TASK INPUT
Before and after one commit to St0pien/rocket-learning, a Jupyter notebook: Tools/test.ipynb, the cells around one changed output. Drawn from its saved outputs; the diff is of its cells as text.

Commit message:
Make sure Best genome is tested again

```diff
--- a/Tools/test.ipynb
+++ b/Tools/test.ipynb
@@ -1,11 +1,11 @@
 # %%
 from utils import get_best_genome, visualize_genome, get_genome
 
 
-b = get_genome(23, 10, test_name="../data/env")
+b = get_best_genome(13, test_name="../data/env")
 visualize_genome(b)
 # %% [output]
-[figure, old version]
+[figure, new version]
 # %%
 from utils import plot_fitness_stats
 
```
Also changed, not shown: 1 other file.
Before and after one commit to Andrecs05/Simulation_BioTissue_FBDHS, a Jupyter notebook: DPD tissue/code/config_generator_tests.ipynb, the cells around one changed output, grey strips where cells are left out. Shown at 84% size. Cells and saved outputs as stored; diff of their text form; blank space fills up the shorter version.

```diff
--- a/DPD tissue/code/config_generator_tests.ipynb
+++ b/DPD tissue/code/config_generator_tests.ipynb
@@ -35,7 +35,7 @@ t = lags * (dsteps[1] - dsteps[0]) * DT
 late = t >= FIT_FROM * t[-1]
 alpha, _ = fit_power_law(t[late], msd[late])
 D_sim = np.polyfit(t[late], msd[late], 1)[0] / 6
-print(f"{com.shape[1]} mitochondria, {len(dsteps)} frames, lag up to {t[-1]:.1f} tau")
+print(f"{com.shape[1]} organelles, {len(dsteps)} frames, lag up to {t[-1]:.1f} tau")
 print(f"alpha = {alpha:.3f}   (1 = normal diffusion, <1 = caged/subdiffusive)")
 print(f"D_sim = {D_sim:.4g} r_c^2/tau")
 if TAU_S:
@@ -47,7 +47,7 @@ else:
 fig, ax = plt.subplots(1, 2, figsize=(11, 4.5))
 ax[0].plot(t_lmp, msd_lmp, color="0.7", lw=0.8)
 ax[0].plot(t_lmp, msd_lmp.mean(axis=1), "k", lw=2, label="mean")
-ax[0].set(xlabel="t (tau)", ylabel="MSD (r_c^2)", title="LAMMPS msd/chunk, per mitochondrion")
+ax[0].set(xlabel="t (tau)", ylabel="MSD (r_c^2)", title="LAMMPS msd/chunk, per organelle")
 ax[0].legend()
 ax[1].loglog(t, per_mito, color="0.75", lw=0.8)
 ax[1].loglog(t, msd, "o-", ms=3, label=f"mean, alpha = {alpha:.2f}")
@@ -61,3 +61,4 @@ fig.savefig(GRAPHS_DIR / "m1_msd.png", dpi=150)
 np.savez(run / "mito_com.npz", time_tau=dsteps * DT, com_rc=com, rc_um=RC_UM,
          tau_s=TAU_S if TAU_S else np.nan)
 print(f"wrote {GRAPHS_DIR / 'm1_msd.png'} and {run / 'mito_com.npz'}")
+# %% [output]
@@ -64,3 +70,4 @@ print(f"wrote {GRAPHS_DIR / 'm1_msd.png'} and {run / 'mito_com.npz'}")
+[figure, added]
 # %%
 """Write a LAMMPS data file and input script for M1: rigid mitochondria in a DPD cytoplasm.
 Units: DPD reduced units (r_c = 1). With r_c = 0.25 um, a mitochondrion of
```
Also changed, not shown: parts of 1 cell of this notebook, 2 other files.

TASK DESCRIPTION
Your task is to retype the complete material exactly as it was given.

TASK SOLUTION
Before and after one commit to St0pien/rocket-learning, a Jupyter notebook: Tools/test.ipynb, the cells around one changed output. Drawn from its saved outputs; the diff is of its cells as text.

Commit message:
Make sure Best genome is tested again

```diff
--- a/Tools/test.ipynb
+++ b/Tools/test.ipynb
@@ -1,11 +1,11 @@
 # %%
 from utils import get_best_genome, visualize_genome, get_genome
 
 
-b = get_genome(23, 10, test_name="../data/env")
+b = get_best_genome(13, test_name="../data/env")
 visualize_genome(b)
 # %% [output]
-[figure, old version]
+[figure, new version]
 # %%
 from utils import plot_fitness_stats
 
```
Also changed, not shown: 1 other file.
Before and after one commit to Andrecs05/Simulation_BioTissue_FBDHS, a Jupyter notebook: DPD tissue/code/config_generator_tests.ipynb, the cells around one changed output, grey strips where cells are left out. Shown at 84% size. Cells and saved outputs as stored; diff of their text form; blank space fills up the shorter version.

```diff
--- a/DPD tissue/code/config_generator_tests.ipynb
+++ b/DPD tissue/code/config_generator_tests.ipynb
@@ -35,7 +35,7 @@ t = lags * (dsteps[1] - dsteps[0]) * DT
 late = t >= FIT_FROM * t[-1]
 alpha, _ = fit_power_law(t[late], msd[late])
 D_sim = np.polyfit(t[late], msd[late], 1)[0] / 6
-print(f"{com.shape[1]} mitochondria, {len(dsteps)} frames, lag up to {t[-1]:.1f} tau")
+print(f"{com.shape[1]} organelles, {len(dsteps)} frames, lag up to {t[-1]:.1f} tau")
 print(f"alpha = {alpha:.3f}   (1 = normal diffusion, <1 = caged/subdiffusive)")
 print(f"D_sim = {D_sim:.4g} r_c^2/tau")
 if TAU_S:
@@ -47,7 +47,7 @@ else:
 fig, ax = plt.subplots(1, 2, figsize=(11, 4.5))
 ax[0].plot(t_lmp, msd_lmp, color="0.7", lw=0.8)
 ax[0].plot(t_lmp, msd_lmp.mean(axis=1), "k", lw=2, label="mean")
-ax[0].set(xlabel="t (tau)", ylabel="MSD (r_c^2)", title="LAMMPS msd/chunk, per mitochondrion")
+ax[0].set(xlabel="t (tau)", ylabel="MSD (r_c^2)", title="LAMMPS msd/chunk, per organelle")
 ax[0].legend()
 ax[1].loglog(t, per_mito, color="0.75", lw=0.8)
 ax[1].loglog(t, msd, "o-", ms=3, label=f"mean, alpha = {alpha:.2f}")
@@ -61,3 +61,4 @@ fig.savefig(GRAPHS_DIR / "m1_msd.png", dpi=150)
 np.savez(run / "mito_com.npz", time_tau=dsteps * DT, com_rc=com, rc_um=RC_UM,
          tau_s=TAU_S if TAU_S else np.nan)
 print(f"wrote {GRAPHS_DIR / 'm1_msd.png'} and {run / 'mito_com.npz'}")
+# %% [output]
@@ -64,3 +70,4 @@ print(f"wrote {GRAPHS_DIR / 'm1_msd.png'} and {run / 'mito_com.npz'}")
+[figure, added]
 # %%
 """Write a LAMMPS data file and input script for M1: rigid mitochondria in a DPD cytoplasm.
 Units: DPD reduced units (r_c = 1). With r_c = 0.25 um, a mitochondrion of
```
Also changed, not shown: parts of 1 cell of this notebook, 2 other files.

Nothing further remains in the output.